The measure would allow for three new dispensing organizations, once doctors have ordered medical marijuana treatments for at least 250,000 patients. It also includes an accommodation for black farmers, who complained they were shut out from applying for the licenses because none of the state’s black farmers met the criteria for the licenses.
But the changes to the measure — which ultimately could increase the number of dispensing organizations to a dozen — don’t go far enough to fix a bad law, Sen. Jeff Clemens said.
The focus of the 2014 law “was to help people and we haven’t helped anyone … because other members of this Legislature have been focused more on helping people out in the hallway more than helping people in our communities,” Clemens, a Lake Worth Democrat, said. “It was written to undermine the free market, and it was written to pick winners and losers.”
Sen. Rob Bradley, the bill’s sponsor who was instrumental in passage of the low-THC law, said he filed the legislation because he was “frustrated … with people suing and worrying more about money than patients.”
Bradley argued against changing the bill, saying that it was a result of a compromise with the House. And, Bradley said, a proposed constitutional amendment on the November ballot that would legalize medical marijuana for a broad range of patients will open up the market if it passes.
But Clemens and other critics of the measure filed more than 30 amendments, including proposals that would have expanded the types of patients who could qualify for the full-strength marijuana and would have allowed farmers — and not just nurseries — to compete for the licenses, all of which failed.
One proposal, aimed at helping veterans, would have allowed people with post-traumatic stress disorder to qualify for the medical marijuana treatment. Sen. Greg Evers, the amendment’s sponsor, said it would help keep veterans, who self-medicate with illegal drugs or addictive prescription drugs, out of trouble.
“We owe it to them to have less powerful pain killers, less powerful sleep options … and not put them into veteran courts,” Evers, R-Baker, said.

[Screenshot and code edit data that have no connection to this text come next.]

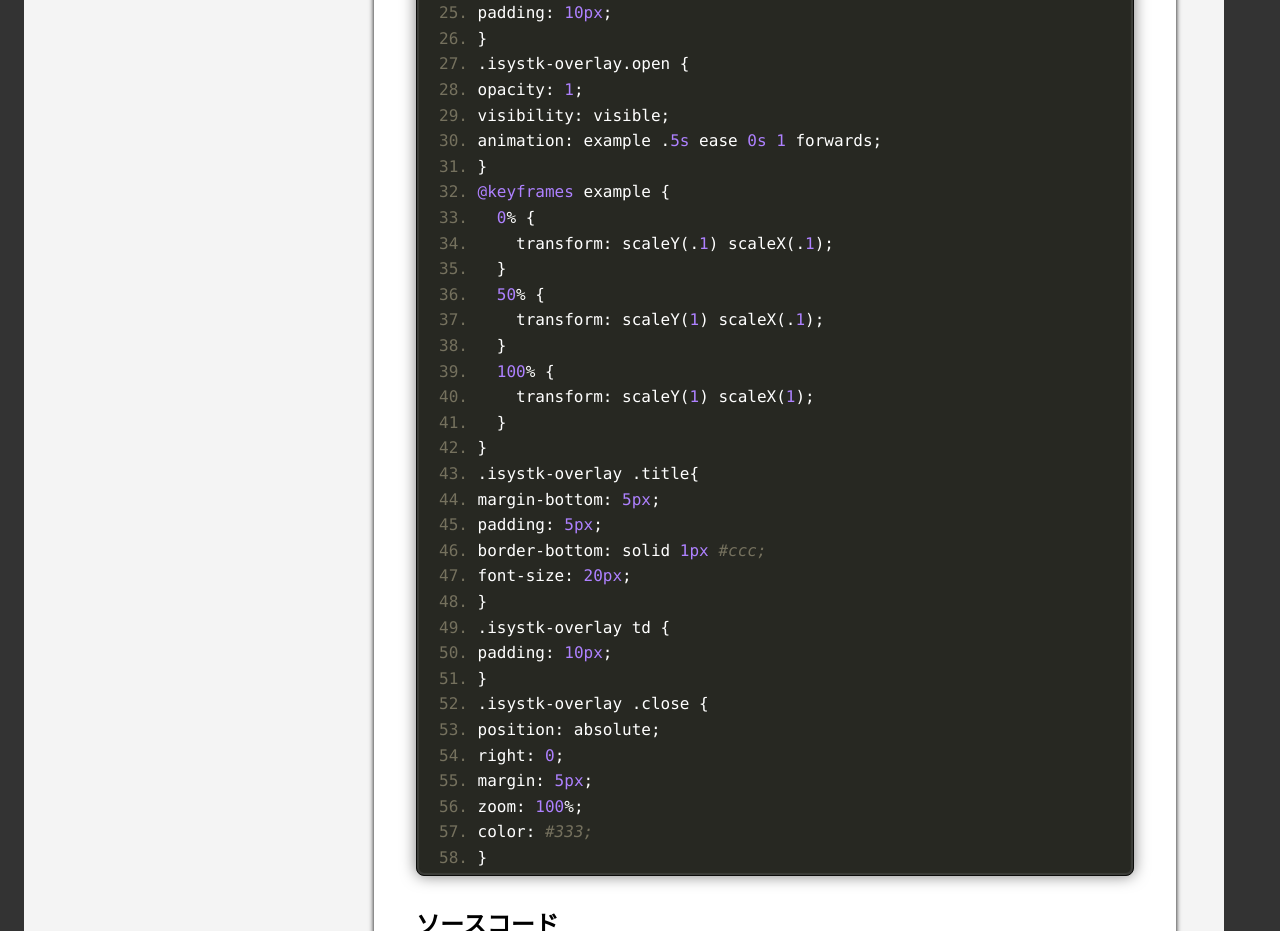
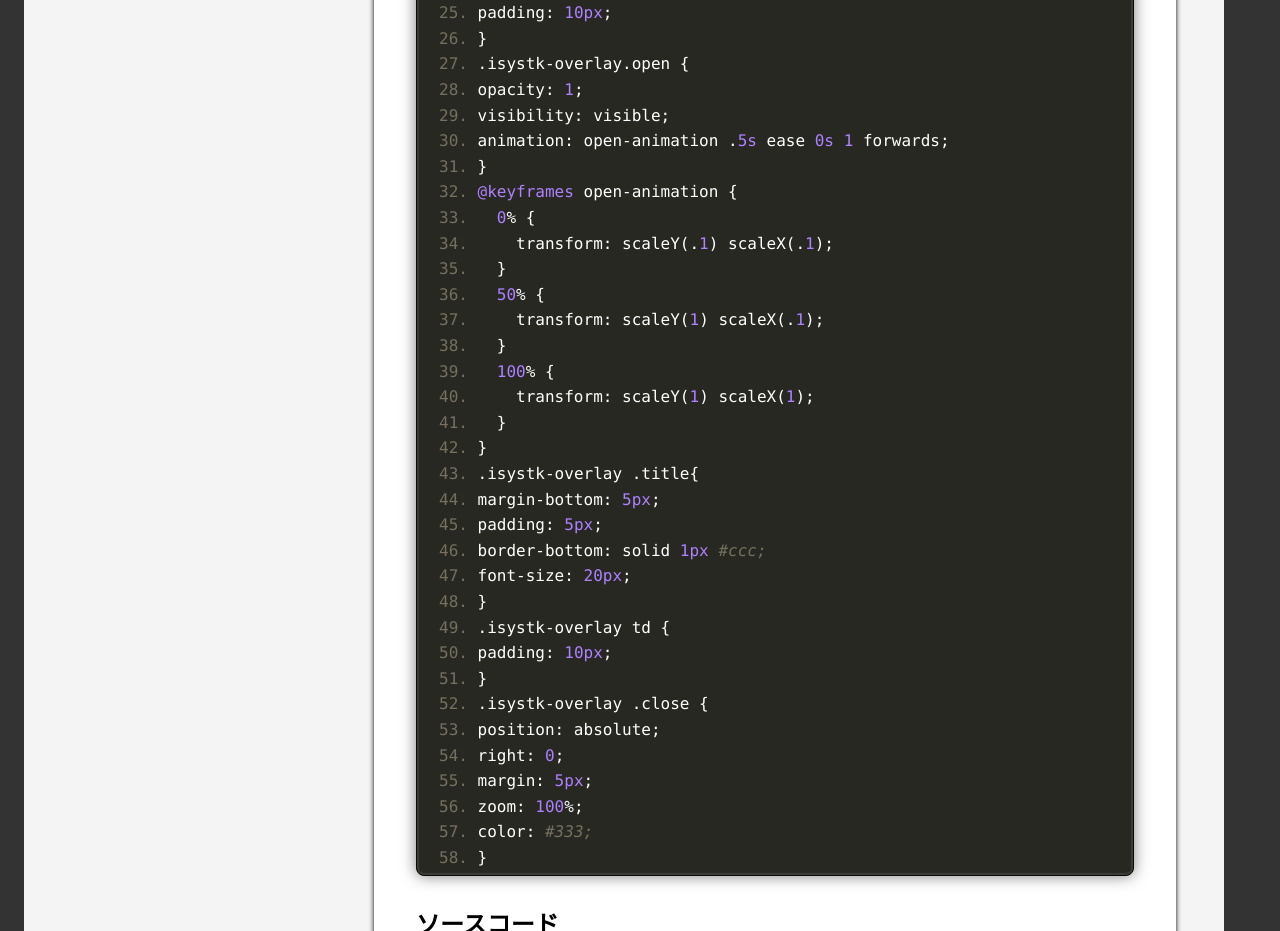
Before and after one commit to isystk/jquery-isystkOverlay, a website built with webpack: page src/assets/index.html in a window 1280 px wide. Shown: the part 1494-2425 px from the top of the page. Built offline with nearby package versions, Linux system fonts and the light colour scheme.

Commit message:
オーバーレイのサンプルが完成

```diff
--- a/src/assets/index.html
+++ b/src/assets/index.html
@@ -70,9 +70,9 @@ padding: 10px;
 .isystk-overlay.open {
 opacity: 1;
 visibility: visible;
-animation: example .5s ease 0s 1 forwards;
+animation: open-animation .5s ease 0s 1 forwards;
 }
-@keyframes example {
+@keyframes open-animation {
   0% {
     transform: scaleY(.1) scaleX(.1);
   }
```
Also changed, not shown: dist/index.html.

Saying that his two brothers served overseas, Bradley insisted that his family “loves the military.”
“The Bradley family loves the military. This is not an up or down vote on how much we love our veterans,” he said.
Evers’ amendment died on a tie vote.